Caffeine is a popular stimulant that impacts the central nervous system. Caffeine is produced naturally in plants that grow cocoa beans, kola nuts, coffee beans, tea leaves, and other substances.
There are varying degrees of caffeine sensitivity. One person can drink a triple-shot espresso without getting the jitters. Others experience insomnia hours after drinking a small glass of cola. Caffeine sensitivity can also fluctuate daily, based upon multiple changing factors.
While there’s no specific test which measures caffeine sensitivity, most people fall within one of three groups:
Most people have a normal sensitivity to caffeine.
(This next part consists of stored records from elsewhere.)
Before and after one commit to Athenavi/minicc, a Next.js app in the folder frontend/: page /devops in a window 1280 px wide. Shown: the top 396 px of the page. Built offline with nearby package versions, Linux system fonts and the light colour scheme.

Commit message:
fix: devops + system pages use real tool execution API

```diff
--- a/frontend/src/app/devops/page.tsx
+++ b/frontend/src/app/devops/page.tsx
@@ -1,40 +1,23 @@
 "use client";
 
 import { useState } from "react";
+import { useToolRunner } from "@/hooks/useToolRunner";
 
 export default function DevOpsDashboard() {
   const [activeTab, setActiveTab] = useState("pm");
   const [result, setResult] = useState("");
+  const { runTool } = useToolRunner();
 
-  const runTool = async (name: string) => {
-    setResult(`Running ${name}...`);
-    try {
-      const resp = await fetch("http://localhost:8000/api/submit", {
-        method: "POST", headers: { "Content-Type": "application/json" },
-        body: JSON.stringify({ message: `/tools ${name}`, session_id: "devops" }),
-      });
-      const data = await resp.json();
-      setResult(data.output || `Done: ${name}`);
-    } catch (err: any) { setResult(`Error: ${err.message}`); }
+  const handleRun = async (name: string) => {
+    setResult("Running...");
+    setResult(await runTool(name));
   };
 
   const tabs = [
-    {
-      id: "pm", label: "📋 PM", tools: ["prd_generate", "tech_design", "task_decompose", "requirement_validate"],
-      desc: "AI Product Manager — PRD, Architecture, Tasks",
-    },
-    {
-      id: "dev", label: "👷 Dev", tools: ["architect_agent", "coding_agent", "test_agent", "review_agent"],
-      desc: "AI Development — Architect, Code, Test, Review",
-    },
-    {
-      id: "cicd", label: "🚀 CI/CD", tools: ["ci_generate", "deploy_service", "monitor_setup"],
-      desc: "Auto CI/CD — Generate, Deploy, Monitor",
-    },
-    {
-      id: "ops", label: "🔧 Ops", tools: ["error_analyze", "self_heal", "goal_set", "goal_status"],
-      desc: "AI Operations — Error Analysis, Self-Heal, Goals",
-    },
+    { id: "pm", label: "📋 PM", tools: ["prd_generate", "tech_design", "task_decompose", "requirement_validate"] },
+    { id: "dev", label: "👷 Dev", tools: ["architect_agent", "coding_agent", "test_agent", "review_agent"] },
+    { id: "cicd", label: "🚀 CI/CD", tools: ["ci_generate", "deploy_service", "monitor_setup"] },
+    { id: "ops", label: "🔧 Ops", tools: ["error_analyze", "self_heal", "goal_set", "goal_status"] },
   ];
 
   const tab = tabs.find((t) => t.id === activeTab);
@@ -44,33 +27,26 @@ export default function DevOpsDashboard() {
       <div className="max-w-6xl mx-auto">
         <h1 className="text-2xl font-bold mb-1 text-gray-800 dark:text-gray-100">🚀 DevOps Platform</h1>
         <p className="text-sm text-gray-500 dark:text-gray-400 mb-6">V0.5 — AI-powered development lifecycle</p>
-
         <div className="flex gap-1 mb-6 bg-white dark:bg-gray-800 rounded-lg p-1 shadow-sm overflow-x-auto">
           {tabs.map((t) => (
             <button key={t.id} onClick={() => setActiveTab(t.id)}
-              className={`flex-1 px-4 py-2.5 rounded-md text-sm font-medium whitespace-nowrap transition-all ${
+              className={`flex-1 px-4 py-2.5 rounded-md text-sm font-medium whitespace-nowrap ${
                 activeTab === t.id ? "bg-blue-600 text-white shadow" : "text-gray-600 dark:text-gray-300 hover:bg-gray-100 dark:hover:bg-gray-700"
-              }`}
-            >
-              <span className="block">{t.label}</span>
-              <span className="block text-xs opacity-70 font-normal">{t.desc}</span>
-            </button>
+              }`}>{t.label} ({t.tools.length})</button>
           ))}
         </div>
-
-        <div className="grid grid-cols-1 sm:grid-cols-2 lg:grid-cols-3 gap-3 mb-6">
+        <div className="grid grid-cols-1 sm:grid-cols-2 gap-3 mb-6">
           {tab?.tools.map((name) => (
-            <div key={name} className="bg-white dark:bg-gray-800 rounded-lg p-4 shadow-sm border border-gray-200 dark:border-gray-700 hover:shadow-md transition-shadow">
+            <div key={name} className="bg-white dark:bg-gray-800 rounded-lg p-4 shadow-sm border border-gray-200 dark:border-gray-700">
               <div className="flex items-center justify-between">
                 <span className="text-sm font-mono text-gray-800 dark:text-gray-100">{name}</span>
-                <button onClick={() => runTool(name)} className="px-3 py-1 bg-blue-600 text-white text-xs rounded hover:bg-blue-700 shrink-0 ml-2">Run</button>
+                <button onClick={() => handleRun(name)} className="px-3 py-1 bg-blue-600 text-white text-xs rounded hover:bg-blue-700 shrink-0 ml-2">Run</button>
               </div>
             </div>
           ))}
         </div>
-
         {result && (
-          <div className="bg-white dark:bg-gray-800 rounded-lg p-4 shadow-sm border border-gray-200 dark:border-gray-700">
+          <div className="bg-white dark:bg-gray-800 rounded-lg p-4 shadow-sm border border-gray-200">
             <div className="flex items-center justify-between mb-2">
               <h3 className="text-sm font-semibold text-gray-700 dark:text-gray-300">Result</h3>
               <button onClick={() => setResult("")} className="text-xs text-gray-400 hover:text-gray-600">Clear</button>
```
People in this range can take in up to 400 milligrams of caffeine daily, without experiencing adverse effects.
According to a 2011 study, around 10 percent of the population carries a gene linked to higher caffeine intake. They can have large amounts of caffeine, late in the day, and not experience side effects, such as unwanted wakefulness.
People with heightened hypersensitivity to caffeine can’t tolerate small amounts of it without experiencing negative side effects.
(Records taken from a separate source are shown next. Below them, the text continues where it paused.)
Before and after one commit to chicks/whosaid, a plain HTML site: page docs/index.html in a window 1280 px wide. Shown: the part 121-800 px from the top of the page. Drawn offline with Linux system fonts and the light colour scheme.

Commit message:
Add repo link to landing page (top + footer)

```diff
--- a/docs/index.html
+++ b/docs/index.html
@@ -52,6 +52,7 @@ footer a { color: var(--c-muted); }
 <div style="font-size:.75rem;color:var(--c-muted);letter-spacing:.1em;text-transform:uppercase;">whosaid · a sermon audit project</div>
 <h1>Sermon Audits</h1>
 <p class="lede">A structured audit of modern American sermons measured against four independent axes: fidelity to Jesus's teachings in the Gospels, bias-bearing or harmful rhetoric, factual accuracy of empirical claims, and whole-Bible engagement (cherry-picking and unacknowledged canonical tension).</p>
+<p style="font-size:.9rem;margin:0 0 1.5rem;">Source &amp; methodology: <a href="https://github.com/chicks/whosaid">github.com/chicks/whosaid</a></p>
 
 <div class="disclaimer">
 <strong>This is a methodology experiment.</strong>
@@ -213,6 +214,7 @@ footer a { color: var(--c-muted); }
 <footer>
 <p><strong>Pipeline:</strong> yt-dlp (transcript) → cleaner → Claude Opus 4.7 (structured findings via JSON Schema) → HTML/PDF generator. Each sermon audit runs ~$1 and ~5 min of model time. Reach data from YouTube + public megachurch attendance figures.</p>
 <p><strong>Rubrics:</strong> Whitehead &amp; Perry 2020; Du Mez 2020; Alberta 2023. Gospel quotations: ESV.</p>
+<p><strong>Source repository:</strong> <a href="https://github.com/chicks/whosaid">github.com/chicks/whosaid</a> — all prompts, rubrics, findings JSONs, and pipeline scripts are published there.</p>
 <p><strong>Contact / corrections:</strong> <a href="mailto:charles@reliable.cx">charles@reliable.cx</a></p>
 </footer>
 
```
This isn’t the same thing as an allergy to caffeine, though. A variety of factors causes caffeine sensitivity, such as genetics and your liver’s ability to metabolize caffeine. A caffeine allergy occurs if your immune system mistakes caffeine as a harmful invader and attempts to fight it off with antibodies.
People with caffeine sensitivity experience an intense adrenaline rush when they consume it. They may feel as if they’ve had five or six cups of espresso after drinking only a few sips of regular coffee. Since people with caffeine sensitivity metabolize caffeine more slowly, their symptoms may last for several hours. Symptoms may include:
- racing heartbeat
- nervousness or anxiousness
These symptoms differ from those of a caffeine allergy. Symptoms of a caffeine allergy include:
- itchy skin
- swelling of the throat or tongue
- in severe instances, difficulty breathing and anaphylaxis, a potentially dangerous condition
If you think you have caffeine sensitivity, make sure to become an avid label reader. Caffeine is an ingredient in many products, including medications and supplements.
Try writing a daily log of your food and drug intake to determine if you’re actually taking in more caffeine than you realize. Once you’ve definitively determined your intake, you may be able to more accurately pinpoint your sensitivity level.
If you continue to experience caffeine sensitivity, discuss your symptoms with your doctor. They can perform an allergy skin test to rule out a possible caffeine allergy. Your doctor might also recommend genetic testing to determine if you have a variation in any of the genes that affect metabolizing caffeine.
People with a normal sensitivity to caffeine can typically consume 200 to 400 milligrams daily without any ill effect. This is the equivalent of two to four 5-ounce cups of coffee. It isn’t recommended that people consume more than 600 milligrams daily. There are no current recommendations about caffeine intake for children or adolescents.
People who are highly sensitive to caffeine should greatly reduce or eliminate their intake completely. Some people are most comfortable if they consume no caffeine at all. Others may be able to tolerate a small amount, averaging 30 to 50 milligrams daily.
A 5-ounce cup of green tea has around 30 milligrams of caffeine. The average cup of decaffeinated coffee has 2 milligrams.
Many factors can result in caffeine sensitivity, such as gender, age, and weight. Other causes include:
Some medications and herbal supplements can increase caffeine’s effects. This includes the medication theophylline and the herbal supplements ephedrine and echinacea.
Genetics and brain chemistry
Your brain is made up of around 100 billion nerve cells, called neurons. The job of neurons is to transmit instructions within the brain and nervous system. They do this with the help of chemical neurotransmitters, such as adenosine and adrenaline.
Neurotransmitters act as a type of messenger service between neurons. They fire billions of times a day in reaction to your biological processes, movements, and thoughts. The more active your brain is, the more adenosine it produces.
As adenosine levels build up, you become more and more tired. Caffeine binds to adenosine receptors in the brain, blocking their ability to signal us when we become fatigued. It also impacts other neurotransmitters that have a stimulating, feel-good effect, such as dopamine.
According to a 2012 study, people with caffeine sensitivity have an amplified reaction to this process caused by a variation in their ADORA2A gene. People with this gene variation feel caffeine’s affects more powerfully and for longer periods of time.
Genetics may also play a role in how your liver metabolizes caffeine. People with caffeine sensitivity produce less of a liver enzyme called CYP1A2. This enzyme plays a role in how quickly your liver metabolizes caffeine. People with caffeine sensitivity take longer to process and eliminate caffeine from their system. This makes its impact more intense and last longer.
Caffeine sensitivity isn’t the same thing as caffeine allergy. Caffeine sensitivity may have a genetic link. While symptoms aren’t usually harmful, you can eliminate your symptoms by reducing or eliminating caffeine.